=== Instructions for the task ===
Where does the string "method" occur in the records? Copy each line that holds it.

=== Records from a collection ===
__________

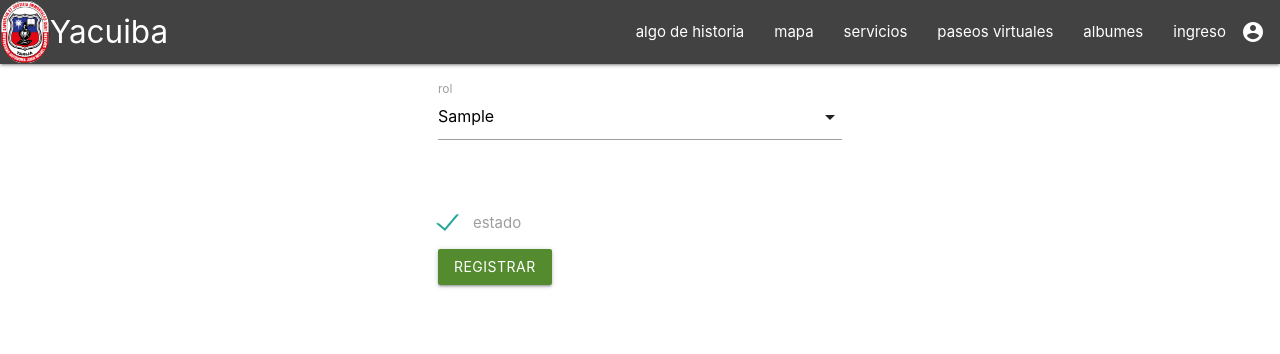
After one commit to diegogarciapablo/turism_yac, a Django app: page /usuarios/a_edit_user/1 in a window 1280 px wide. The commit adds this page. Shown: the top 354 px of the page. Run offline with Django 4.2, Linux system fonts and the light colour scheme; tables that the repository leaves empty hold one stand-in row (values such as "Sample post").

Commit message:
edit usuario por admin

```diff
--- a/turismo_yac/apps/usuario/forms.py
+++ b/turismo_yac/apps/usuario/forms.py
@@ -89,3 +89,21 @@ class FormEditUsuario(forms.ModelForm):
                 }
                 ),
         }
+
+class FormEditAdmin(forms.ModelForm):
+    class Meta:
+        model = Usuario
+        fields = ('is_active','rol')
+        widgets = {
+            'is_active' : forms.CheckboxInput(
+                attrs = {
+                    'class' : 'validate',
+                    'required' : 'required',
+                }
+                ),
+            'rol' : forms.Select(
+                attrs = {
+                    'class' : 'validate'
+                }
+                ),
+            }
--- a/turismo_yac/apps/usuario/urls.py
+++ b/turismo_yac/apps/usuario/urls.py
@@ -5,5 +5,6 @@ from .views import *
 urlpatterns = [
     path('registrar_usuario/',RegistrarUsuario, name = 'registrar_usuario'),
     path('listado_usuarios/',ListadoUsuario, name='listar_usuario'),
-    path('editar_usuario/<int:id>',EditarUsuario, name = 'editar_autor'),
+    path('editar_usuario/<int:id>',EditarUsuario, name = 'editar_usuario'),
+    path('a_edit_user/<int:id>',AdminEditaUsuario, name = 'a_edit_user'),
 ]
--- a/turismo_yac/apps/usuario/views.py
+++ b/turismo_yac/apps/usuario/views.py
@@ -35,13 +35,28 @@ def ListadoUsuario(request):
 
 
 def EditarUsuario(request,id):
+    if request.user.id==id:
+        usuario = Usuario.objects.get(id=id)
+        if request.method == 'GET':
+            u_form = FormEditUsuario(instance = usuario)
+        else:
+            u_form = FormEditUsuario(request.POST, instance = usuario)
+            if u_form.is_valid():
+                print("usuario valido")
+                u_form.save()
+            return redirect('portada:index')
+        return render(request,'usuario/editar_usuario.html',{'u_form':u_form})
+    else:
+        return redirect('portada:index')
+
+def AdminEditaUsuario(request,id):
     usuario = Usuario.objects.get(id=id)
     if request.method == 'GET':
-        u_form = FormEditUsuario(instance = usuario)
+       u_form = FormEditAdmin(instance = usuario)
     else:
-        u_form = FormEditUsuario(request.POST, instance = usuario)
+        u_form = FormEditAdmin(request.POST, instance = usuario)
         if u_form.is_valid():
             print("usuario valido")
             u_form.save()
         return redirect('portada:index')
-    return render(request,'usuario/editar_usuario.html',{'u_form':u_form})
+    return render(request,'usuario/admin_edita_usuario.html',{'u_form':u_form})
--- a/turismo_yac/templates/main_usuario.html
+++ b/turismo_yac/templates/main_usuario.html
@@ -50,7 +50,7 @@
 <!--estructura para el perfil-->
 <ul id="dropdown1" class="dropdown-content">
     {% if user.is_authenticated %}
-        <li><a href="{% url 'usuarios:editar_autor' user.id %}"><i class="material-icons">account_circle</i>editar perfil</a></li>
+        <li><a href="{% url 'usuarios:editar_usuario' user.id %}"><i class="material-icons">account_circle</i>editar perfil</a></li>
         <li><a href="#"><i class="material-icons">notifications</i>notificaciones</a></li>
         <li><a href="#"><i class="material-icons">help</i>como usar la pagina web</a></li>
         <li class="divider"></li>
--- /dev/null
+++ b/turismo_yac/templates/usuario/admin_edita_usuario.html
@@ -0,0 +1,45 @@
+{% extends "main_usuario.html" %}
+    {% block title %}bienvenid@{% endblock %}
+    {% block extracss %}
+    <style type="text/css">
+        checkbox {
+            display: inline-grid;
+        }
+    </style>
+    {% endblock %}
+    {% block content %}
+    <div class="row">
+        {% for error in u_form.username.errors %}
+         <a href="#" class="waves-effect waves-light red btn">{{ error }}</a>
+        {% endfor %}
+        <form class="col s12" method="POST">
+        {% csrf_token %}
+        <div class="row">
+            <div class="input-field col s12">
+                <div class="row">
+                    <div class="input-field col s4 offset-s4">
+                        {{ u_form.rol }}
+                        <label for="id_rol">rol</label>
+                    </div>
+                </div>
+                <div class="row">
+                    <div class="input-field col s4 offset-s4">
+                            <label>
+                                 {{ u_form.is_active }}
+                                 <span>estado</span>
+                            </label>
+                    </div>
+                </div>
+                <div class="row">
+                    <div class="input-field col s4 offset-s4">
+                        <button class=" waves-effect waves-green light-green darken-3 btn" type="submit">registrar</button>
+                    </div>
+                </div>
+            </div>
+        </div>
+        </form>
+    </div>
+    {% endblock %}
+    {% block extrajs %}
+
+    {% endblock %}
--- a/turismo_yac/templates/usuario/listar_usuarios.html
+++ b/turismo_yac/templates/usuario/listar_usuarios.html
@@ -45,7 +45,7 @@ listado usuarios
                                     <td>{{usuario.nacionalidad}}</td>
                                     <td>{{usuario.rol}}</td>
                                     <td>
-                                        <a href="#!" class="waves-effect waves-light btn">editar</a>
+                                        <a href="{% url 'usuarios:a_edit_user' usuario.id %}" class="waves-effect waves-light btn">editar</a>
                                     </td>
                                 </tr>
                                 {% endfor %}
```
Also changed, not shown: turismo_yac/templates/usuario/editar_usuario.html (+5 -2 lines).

__________

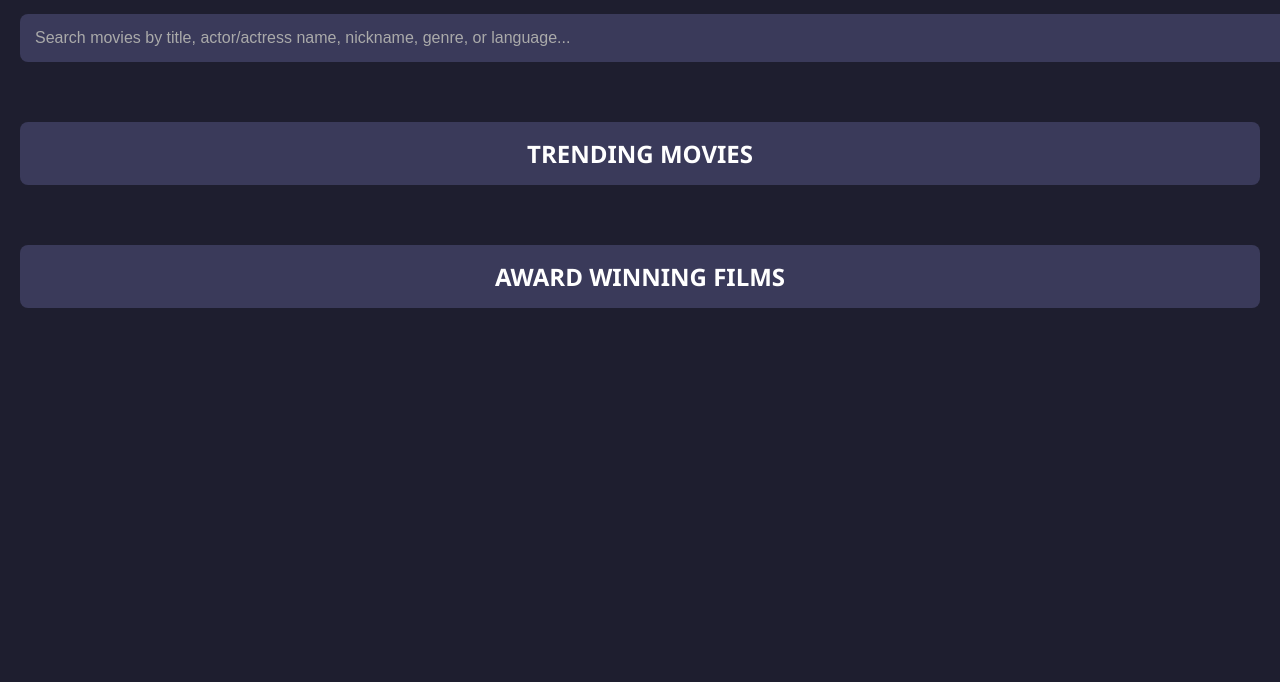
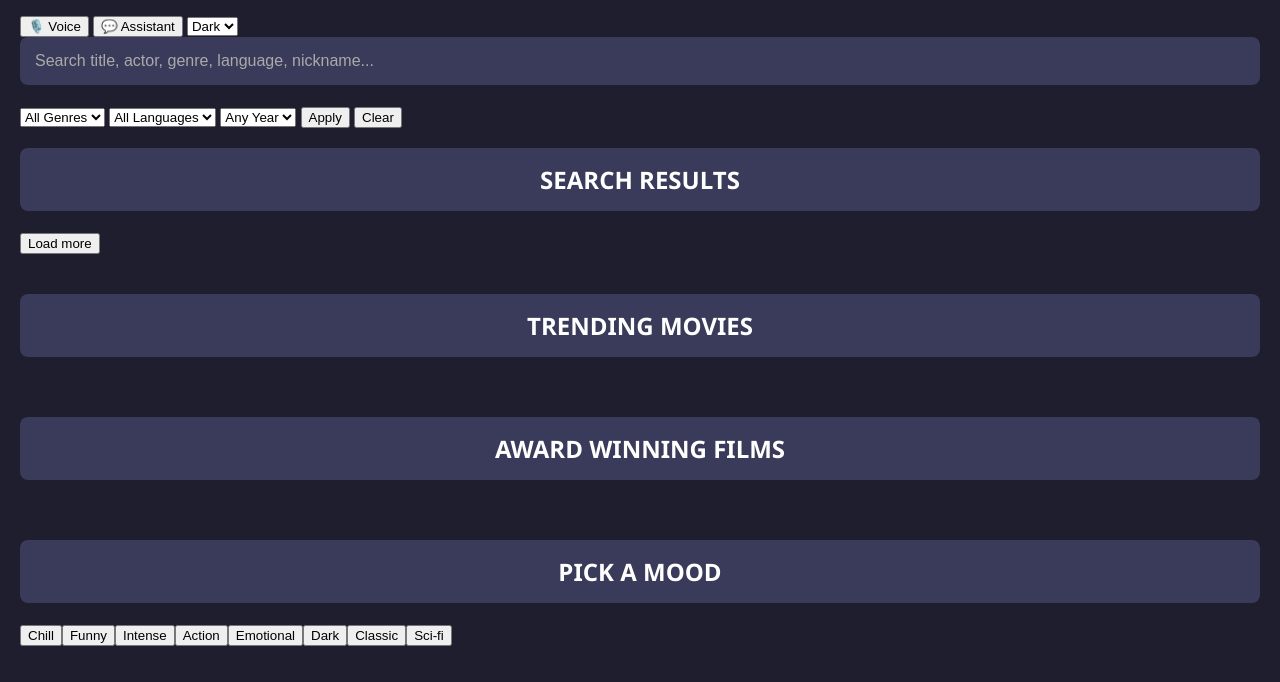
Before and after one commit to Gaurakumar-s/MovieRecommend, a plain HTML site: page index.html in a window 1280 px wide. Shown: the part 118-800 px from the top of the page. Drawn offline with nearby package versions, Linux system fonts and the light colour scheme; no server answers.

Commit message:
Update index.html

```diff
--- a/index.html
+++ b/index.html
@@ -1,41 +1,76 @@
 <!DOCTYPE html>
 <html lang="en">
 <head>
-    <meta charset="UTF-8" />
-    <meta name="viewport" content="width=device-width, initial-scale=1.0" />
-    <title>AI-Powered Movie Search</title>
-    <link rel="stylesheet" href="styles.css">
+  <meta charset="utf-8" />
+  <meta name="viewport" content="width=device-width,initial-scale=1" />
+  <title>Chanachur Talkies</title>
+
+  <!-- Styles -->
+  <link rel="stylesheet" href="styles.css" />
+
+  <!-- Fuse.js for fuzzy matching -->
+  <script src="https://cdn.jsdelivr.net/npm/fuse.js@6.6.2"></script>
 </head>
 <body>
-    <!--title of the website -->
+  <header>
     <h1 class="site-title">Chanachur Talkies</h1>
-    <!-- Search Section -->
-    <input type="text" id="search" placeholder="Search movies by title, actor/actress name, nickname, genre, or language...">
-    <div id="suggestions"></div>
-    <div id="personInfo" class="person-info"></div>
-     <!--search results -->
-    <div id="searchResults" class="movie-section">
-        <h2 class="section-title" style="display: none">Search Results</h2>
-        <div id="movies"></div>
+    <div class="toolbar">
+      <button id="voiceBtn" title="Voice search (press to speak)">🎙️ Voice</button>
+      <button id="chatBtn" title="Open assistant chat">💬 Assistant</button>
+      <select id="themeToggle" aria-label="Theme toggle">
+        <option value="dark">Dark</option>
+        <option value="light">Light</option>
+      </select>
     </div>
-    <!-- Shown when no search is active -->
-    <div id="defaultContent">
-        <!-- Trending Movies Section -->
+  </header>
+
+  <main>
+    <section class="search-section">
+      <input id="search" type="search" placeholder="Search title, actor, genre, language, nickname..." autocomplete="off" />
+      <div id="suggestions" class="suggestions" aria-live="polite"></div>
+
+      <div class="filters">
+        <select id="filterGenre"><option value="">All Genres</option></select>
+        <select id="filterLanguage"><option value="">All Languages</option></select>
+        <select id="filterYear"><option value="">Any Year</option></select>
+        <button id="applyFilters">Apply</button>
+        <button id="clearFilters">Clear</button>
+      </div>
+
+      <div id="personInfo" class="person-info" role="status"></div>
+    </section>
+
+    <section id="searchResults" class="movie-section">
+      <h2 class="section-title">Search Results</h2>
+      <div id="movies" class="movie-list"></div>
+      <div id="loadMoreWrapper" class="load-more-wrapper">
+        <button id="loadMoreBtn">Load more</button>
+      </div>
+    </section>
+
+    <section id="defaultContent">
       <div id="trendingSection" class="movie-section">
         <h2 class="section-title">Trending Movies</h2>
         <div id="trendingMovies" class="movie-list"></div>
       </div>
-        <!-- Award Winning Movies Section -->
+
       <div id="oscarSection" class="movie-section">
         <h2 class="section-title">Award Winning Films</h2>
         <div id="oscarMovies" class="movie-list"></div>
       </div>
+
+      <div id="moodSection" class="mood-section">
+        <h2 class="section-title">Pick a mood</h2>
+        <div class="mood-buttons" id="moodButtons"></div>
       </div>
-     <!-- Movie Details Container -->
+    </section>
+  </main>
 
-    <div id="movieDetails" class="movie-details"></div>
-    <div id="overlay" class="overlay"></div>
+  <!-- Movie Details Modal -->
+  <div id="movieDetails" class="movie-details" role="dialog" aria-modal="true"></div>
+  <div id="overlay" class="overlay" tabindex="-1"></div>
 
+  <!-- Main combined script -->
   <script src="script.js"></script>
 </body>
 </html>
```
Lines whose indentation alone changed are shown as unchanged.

__________

=== Response for this exercise ===
+        if request.method == 'GET':
     if request.method == 'GET':
+        <form class="col s12" method="POST">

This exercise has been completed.